For every line in the material below that holds "shown", report the line.
* * * * * * * * *
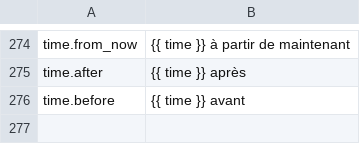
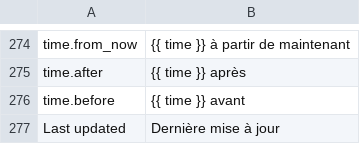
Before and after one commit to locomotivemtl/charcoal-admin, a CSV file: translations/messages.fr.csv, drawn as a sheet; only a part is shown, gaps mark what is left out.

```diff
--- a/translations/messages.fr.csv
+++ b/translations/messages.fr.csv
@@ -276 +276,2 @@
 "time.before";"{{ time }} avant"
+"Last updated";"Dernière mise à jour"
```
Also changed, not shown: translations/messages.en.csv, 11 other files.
* * * * * * * * *
Exercise answer:
Before and after one commit to locomotivemtl/charcoal-admin, a CSV file: translations/messages.fr.csv, drawn as a sheet; only a part is shown, gaps mark what is left out.
Also changed, not shown: translations/messages.en.csv, 11 other files.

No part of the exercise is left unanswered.